- Early spring is the best time of year to be on the lookout for invasive pests and plant species and begin to develop an Integrated Pest Management plan; gypsy moths, garlic mustard, european buckthorn, and goutweed are commonly found throughout the Peterborough area
- Focus on spring cleaning your tools, your patio furniture, tidying your deck, potting bench or shed; put more focus into the inanimate things
- Celebrate the beginning of spring by honouring the maple tree, it’s delicious sap and syrup, and the work that goes into providing us all with natural liquid sugar; maybe consider ordering a maple for your own yard
- Repot indoor plants if needed
- Read up on and think about ways you can increase pollinator habitat on your property or within your community, no matter the scale
There is so much that you can do while resisting the urge to rake or blow. Relax, enjoy the much needed sunshine that the vernal equinox has brought us after the long winter and try to go at the same pace nature is. Patience will pay off in the long run once you remember that gardening isn’t just about plants.
Great resources for more information about pollinators that spend the winters in our gardens and why we should hold off until mid-April to start yard work:
- Ontario Butterflies https://sites.google.com/site/ontariobutterflies/checklist?authuser=0
- Meet Ontario’s Pollinators https://www.uoguelph.ca/oac/news/meet-ontarios-pollinators
- Xerces https://xerces.org/sites/default/files/publications/18-014.pdf

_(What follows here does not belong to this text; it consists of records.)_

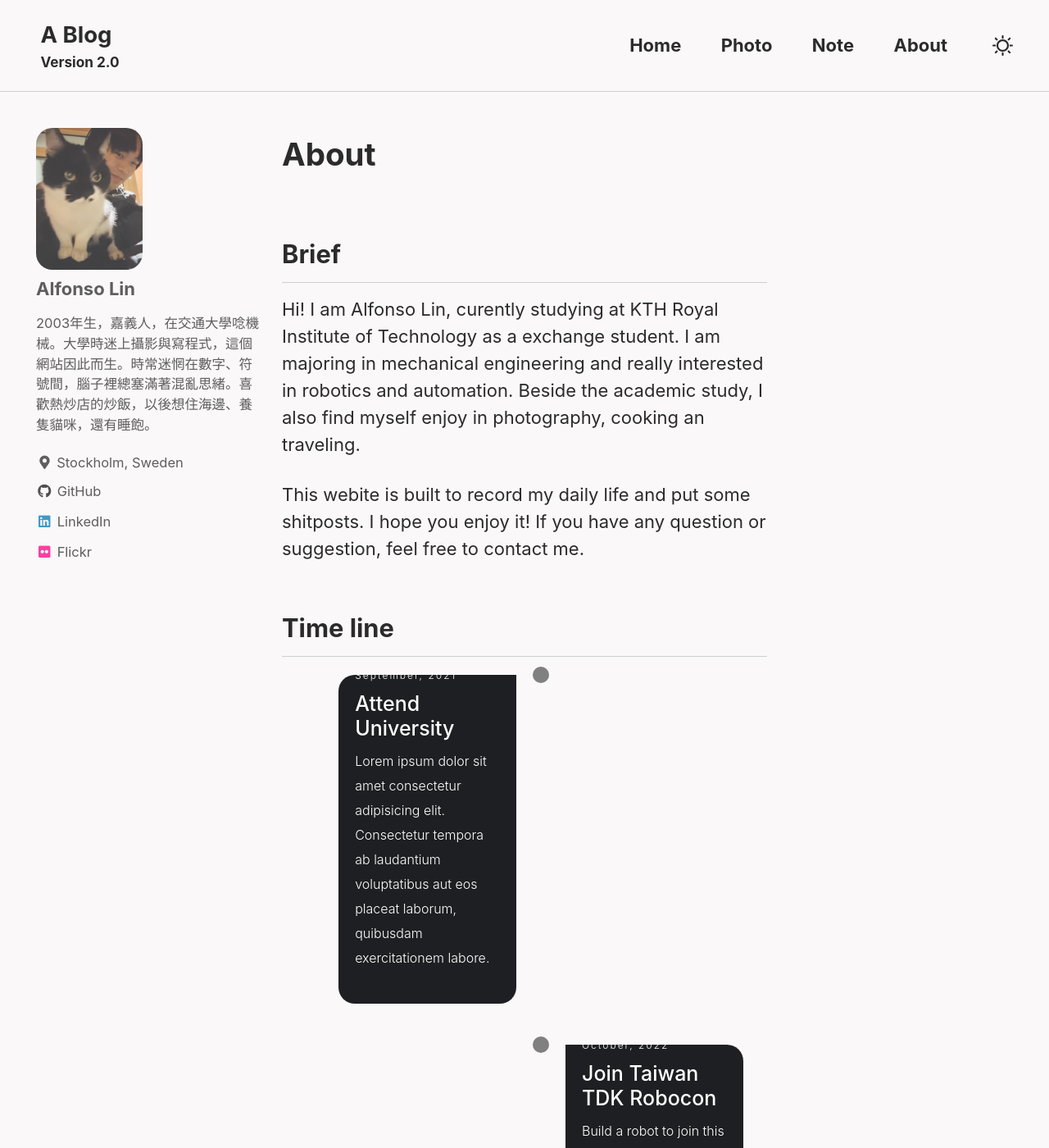
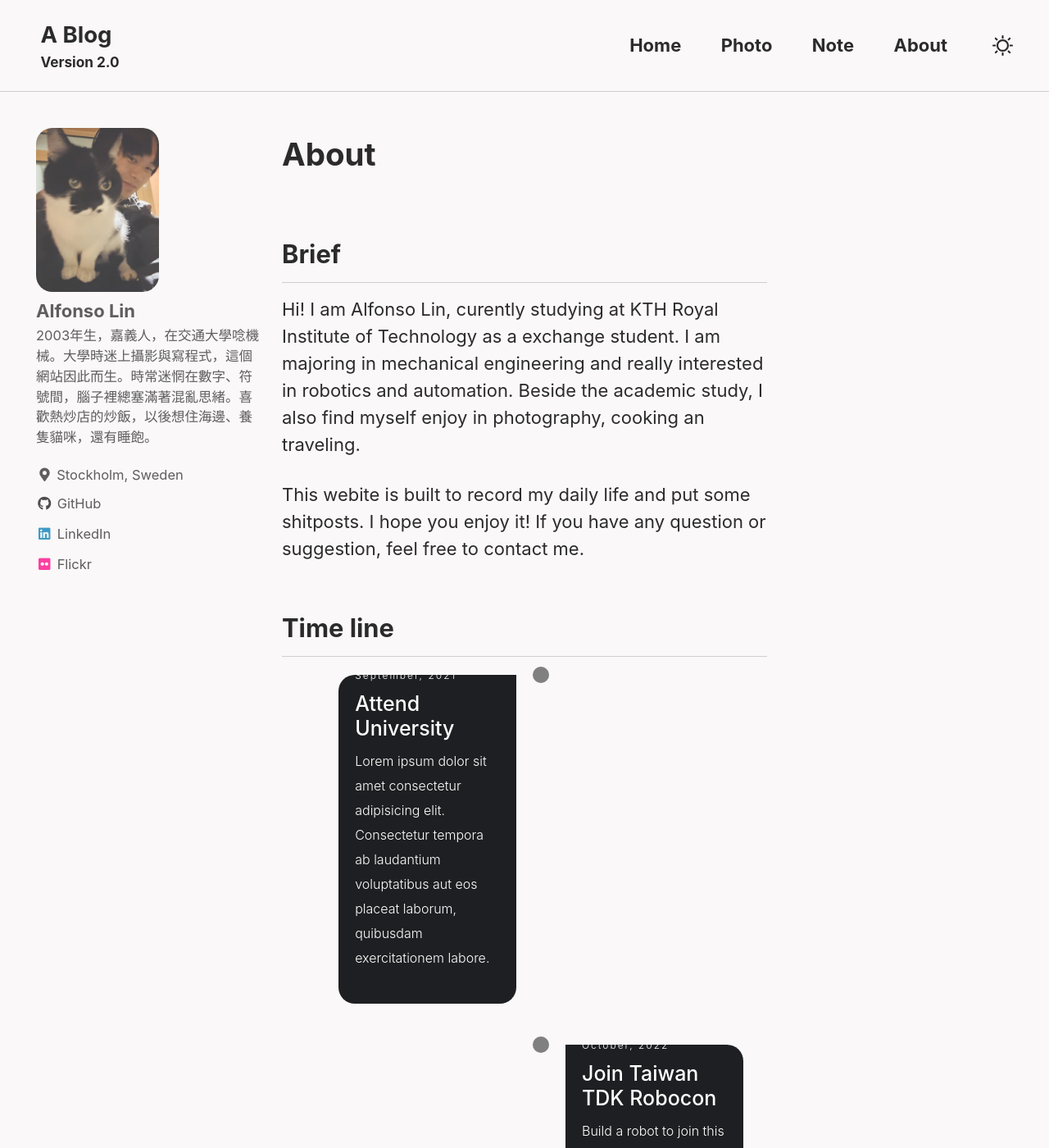
Before and after one commit to zebra314/zebra314.github.io, a Jekyll site: the page built from _pages/about.md, in a window 1280 px wide and 1400 px high. Shown: the whole window at 82% size. Built offline with Jekyll 4.4.1, drawn with Linux system fonts in a browser that asks for light colours; cached includes are drawn as plain includes.

Commit message:
Update sidebar

```diff
--- a/_sass/minimal-mistakes/_sidebar.scss
+++ b/_sass/minimal-mistakes/_sidebar.scss
@@ -128,13 +128,9 @@
     border-radius: $border-radius;
     max-width: 130px;
 
-    // @include breakpoint($large) {
-    //   border: 1px solid var(--border-color);
-    // }
-
-    // @include breakpoint($x-large) {
-    //   max-width: 150px;
-    // }
+    @include breakpoint($x-large) {
+      max-width: 150px;
+    }
   }
 }
 
@@ -172,14 +168,7 @@
 }
 
 .author__bio {
-  margin: 0;
-
-  @include breakpoint($large) {
-    margin-top: 10px;
-    margin-bottom: 0;
-  }
-
-  @media (max-width: $large) {
+  p {
     margin-top: 5px;
   }
 }
```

- Feed the Bees https://feedthebees.org/wp-content/uploads/2013/03/A-Landowners-Guide-to-Conserving-Native-Pollinators-in-Ontario.pdf